"Our value proposition has always been that we provide a single infrastructure for management and security across multiple devices," Senthil Krishnapillai, Director of Product Management at Sybase iAnywhere, told InternetNews.com. For example, Apple doesn't offer support for Notes which has about 100 million mailboxes worldwide, mostly in larger enterprises."

While Apple was more compelled to make a deal with Microsoft for Exchange, Sybase got on the iPhone bandwagon earlier with support for Exchange.

Instead of waiting for Apple's online App Store, Sybase took advantage of Apple's initial opening to developers to make applications available via Apple's Safari browser. That's the basis of Sybase's current offering, though Krishnapillai said it's working on migrating to the App Store support.

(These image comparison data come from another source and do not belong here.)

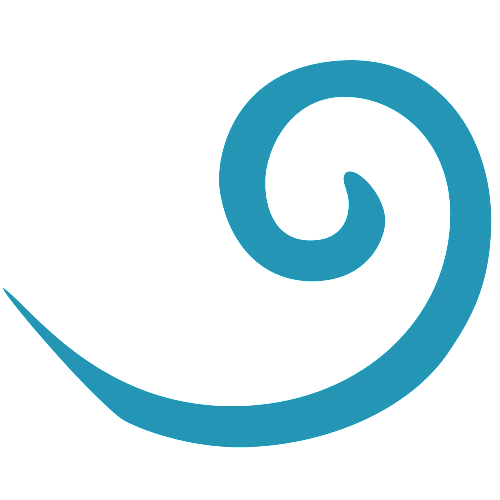
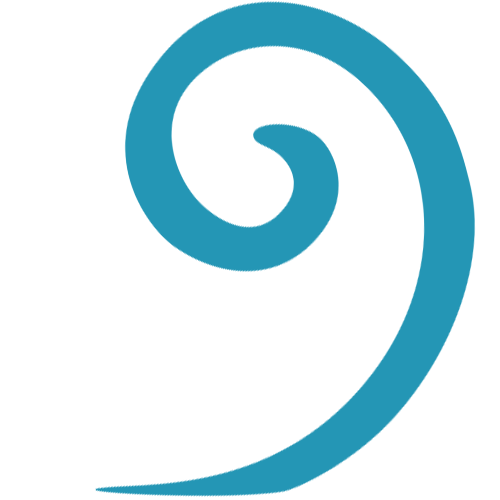
feat:events-hero: cropped image like in figma

Changed region(s): [[0.24, 0.0, 0.99, 0.78], [0.03, 0.6, 0.84, 1.0], [0.0, 0.57, 0.03, 0.6]]

diff --git a/src/components/events/Hero.tsx b/src/components/events/Hero.tsx
@@ -1,6 +1,6 @@
 import Image from 'next/image'
 import landscapePlaceholder from '@/assets/landscape_placeholder.png'
-import blueKoru from '@/assets/blue_koru.png'
+import blueKoru from '@/assets/blue_koru_crop.png'
 
 export default function Hero() {
   return (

"For now we're using iMap and Safari so there's no reason to go through the App Store," said Krishnapillai. "In subsequent releases we will and we're working with Apple to offer that in a short period of time. But this is a way for customers to support the iPhone now with a completely encrypted, end-to-end solution." He added that Sybase plans to make the later transition to the App Store "seamless" for customers.

Analyst Roger Kay said that Sybase is, at a minimum, providing a good transition path for enterprises that want to add iPhones. For now, he said most enterprises "are loath to go through the App Store" because it's another layer outside the firewall IT has to deal with.

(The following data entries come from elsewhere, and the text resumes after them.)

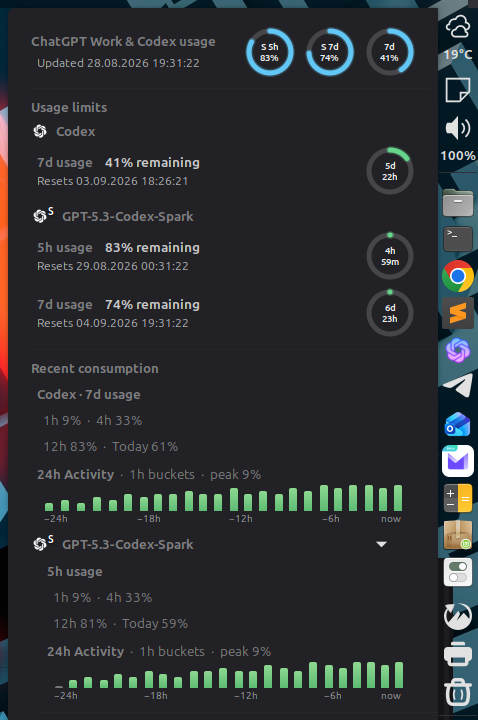
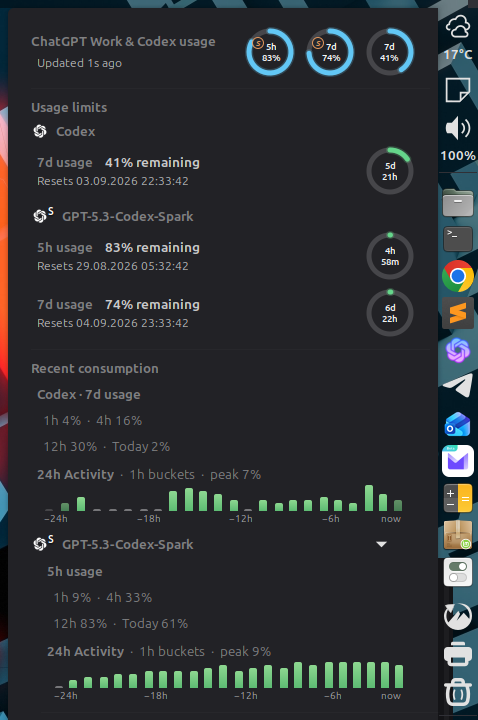
Keep untouched reset cycles at full duration

diff --git a/applet.js b/applet.js
@@ -545,12 +545,13 @@ class ChatGptUsageApplet extends Applet.Applet {
         });
         const area = new St.DrawingArea({ width: size, height: size });
         const model = UsageFormat.buildQuotaIndicator(window);
-        const badge = this._modelBadge(window);
+        const badgeText = this._modelBadge(window);
         const label = new St.Label({
-            text: `${badge ? `${badge} ` : ""}${model.durationLabel}\n${model.percentLabel}`,
+            text: `${model.durationLabel}\n${model.percentLabel}`,
             x_align: Clutter.ActorAlign.CENTER,
             y_align: Clutter.ActorAlign.CENTER
         });
+        label.translation_x = badgeText ? 2 : 0;
         label.clutter_text.set_line_alignment(Pango.Alignment.CENTER);
         label.style = [
             `font-size: ${size < QUOTA_RING_SIZE ? 60 : 72}%`,
@@ -568,6 +569,28 @@ class ChatGptUsageApplet extends Applet.Applet {
         });
         actor.add_child(area);
         actor.add_child(label);
+        if (badgeText) {
+            const badge = new St.Label({
+                text: badgeText,
+                x_expand: true,
+                y_expand: true,
+                x_align: Clutter.ActorAlign.START,
+                y_align: Clutter.ActorAlign.START
+            });
+            badge.style = [
+                `font-size: ${size < QUOTA_RING_SIZE ? 50 : 60}%`,
+                "font-weight: bold",
+                "font-style: italic",
+                "color: #f2a15f",
+                "background-color: #25272d",
+                "border: 1px solid rgba(242,161,95,0.92)",
+                "border-radius: 8px",
+                "padding: 0 3px"
+            ].join("; ") + ";";
+            badge.translation_x = size < QUOTA_RING_SIZE ? 6 : 8;
+            badge.translation_y = size < QUOTA_RING_SIZE ? 8 : 11;
+            actor.add_child(badge);
+        }
         this._quotaWidgets.push({ area, label, window });
         area.queue_repaint();
         return actor;

diff --git a/tests/test-usage-format.js b/tests/test-usage-format.js
@@ -139,6 +139,57 @@ assertClose(
     "Reset progress starts near empty and fills toward reset"
 );
 
+const unusedFiveHourCountdown = UsageFormat.buildResetCountdown(
+    {
+        durationMinutes: 300,
+        remainingPercent: 100,
+        resetsAt: 1000 + (5 * 3600)
+    },
+    1002
+);
+assertEqual(
+    unusedFiveHourCountdown.label,
+    "5h",
+    "Unused five-hour cycle keeps its full duration"
+);
+assertEqual(
+    unusedFiveHourCountdown.fractionElapsed,
+    0,
+    "Unused five-hour cycle has no reset progress"
+);
+
+const unusedWeeklyCountdown = UsageFormat.buildResetCountdown(
+    {
+        durationMinutes: 10080,
+        remainingPercent: 100,
+        resetsAt: 1000 + (7 * 86400)
+    },
+    1002
+);
+assertEqual(
+    unusedWeeklyCountdown.label,
+    "7d",
+    "Unused weekly cycle keeps its full duration"
+);
+assertEqual(
+    unusedWeeklyCountdown.fractionElapsed,
+    0,
+    "Unused weekly cycle has no reset progress"
+);
+
+assertEqual(
+    UsageFormat.buildResetCountdown(
+        {
+            durationMinutes: 300,
+            remainingPercent: 99.9,
+            resetsAt: 1000 + (5 * 3600)
+        },
+        1002
+    ).label,
+    "4h\n59m",
+    "Started cycle keeps counting down"
+);
+
 const weeklyCountdown = UsageFormat.buildResetCountdown(
     { durationMinutes: 10080, resetsAt: 1000 + (3 * 86400) + (4 * 3600) },
     1000

diff --git a/usage-format.js b/usage-format.js
@@ -127,19 +127,20 @@ function buildResetCountdown(window, nowSeconds = null) {
         };
     }
 
-    const remainingSeconds = clamp(
-        Math.ceil(resetsAt - currentSeconds),
-        0,
-        durationSeconds
-    );
+    const remainingPercent = Number(window && window.remainingPercent);
+    const remainingSeconds = Number.isFinite(remainingPercent) && remainingPercent >= 100
+        ? durationSeconds
+        : clamp(Math.ceil(resetsAt - currentSeconds), 0, durationSeconds);
     let primary = "now";
     let secondary = "";
     if (remainingSeconds >= 86400) {
         primary = `${Math.floor(remainingSeconds / 86400)}d`;
-        secondary = `${Math.floor((remainingSeconds % 86400) / 3600)}h`;
+        const remainingHours = Math.floor((remainingSeconds % 86400) / 3600);
+        secondary = remainingHours > 0 ? `${remainingHours}h` : "";
     } else if (remainingSeconds >= 3600) {
         primary = `${Math.floor(remainingSeconds / 3600)}h`;
-        secondary = `${Math.floor((remainingSeconds % 3600) / 60)}m`;
+        const remainingMinutes = Math.floor((remainingSeconds % 3600) / 60);
+        secondary = remainingMinutes > 0 ? `${remainingMinutes}m` : "";
     } else if (remainingSeconds >= 60) {
         primary = `${Math.floor(remainingSeconds / 60)}m`;
         secondary = `${remainingSeconds % 60}s`;

diff --git a/README.md b/README.md
@@ -46,9 +46,11 @@
   remaining usage, reset times, credits and earned resets.
 - Detects dedicated GPT-5.3-Codex-Spark 5h and 7d quotas automatically when
   they are enabled for the signed-in account; model-specific limits stay in
-  the popup by default and can optionally be added to the panel.
+  the popup by default, carry a distinct ring badge and can optionally be added
+  to the panel.
 - Shows paired circular available-quota and reset-countdown indicators for
-  every active 5h and 7d window without polling the API more often.
+  every active 5h and 7d window without polling the API more often. Untouched
+  100%-remaining cycles stay at their exact full duration until usage begins.
 - Tracks observed consumption for the last 1h, 4h, 12h and today per active
   quota, with a compact hourly 24-hour bar timeline and per-bucket hover
   details in the popup. Two-hour buckets remain selectable in settings, and
@@ -76,7 +78,7 @@ cd cinnamon-chatgpt-usage
 Then open **System Settings → Applets** and add **ChatGPT Usage** to a panel.
 Requirements: Cinnamon 5.8+, Python 3 and a current
 [Codex CLI](https://learn.chatgpt.com/docs/codex/cli#getting-started) signed in
-with ChatGPT. Version 0.2.3 is tested on Cinnamon 6.6.9 with Codex CLI 0.150.1.
+with ChatGPT. Version 0.2.4 is tested on Cinnamon 6.6.9 with Codex CLI 0.150.1.
 
 Run `./install.sh` again after updates. `./uninstall.sh` removes the applet while
 retaining its settings.

diff --git a/CHANGELOG.md b/CHANGELOG.md
@@ -1,5 +1,12 @@
 # Changelog
 
+## 0.2.4 — 2026-08-29
+
+- Keep untouched 100%-remaining reset cycles at their exact full `5h` or `7d`
+  label and empty progress ring until usage actually begins.
+- Separate model markers from quota values with a distinct amber ring badge,
+  making Spark's `S` unmistakable without reading it as part of `5h` or `7d`.
+
 ## 0.2.3 — 2026-08-28
 
 - Replace the popup header's full update timestamp with a concise live age,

"Apple's initial strategy and business model for the iPhone has been clear and sharp for consumers," Kay, president of Endpoint Technologies Associates, told InternetNews.com. "Here's the deal: 'Good, better, best, no exceptions.' Apple pretty much dictates the relationship, which is something it likes to do.

"But in the enterprise, it's more common for suppliers to make nice with customers and cut deals with big customers." Kay adds that Apple lacks the resources, if not the resolve, of companies like HP and IBM to actively pursue enterprise customers and it stands to benefit from having the support of companies like Sybase.

Sybase offers a free, 30-day trial download of its iAnywhere Mobile Office for the iPhone

By this fall, Krishnapillai said Sybase plans to enhance its iAnywhere Mobile Office with additional components including push e-mail, contacts, corporate directory and calendar access.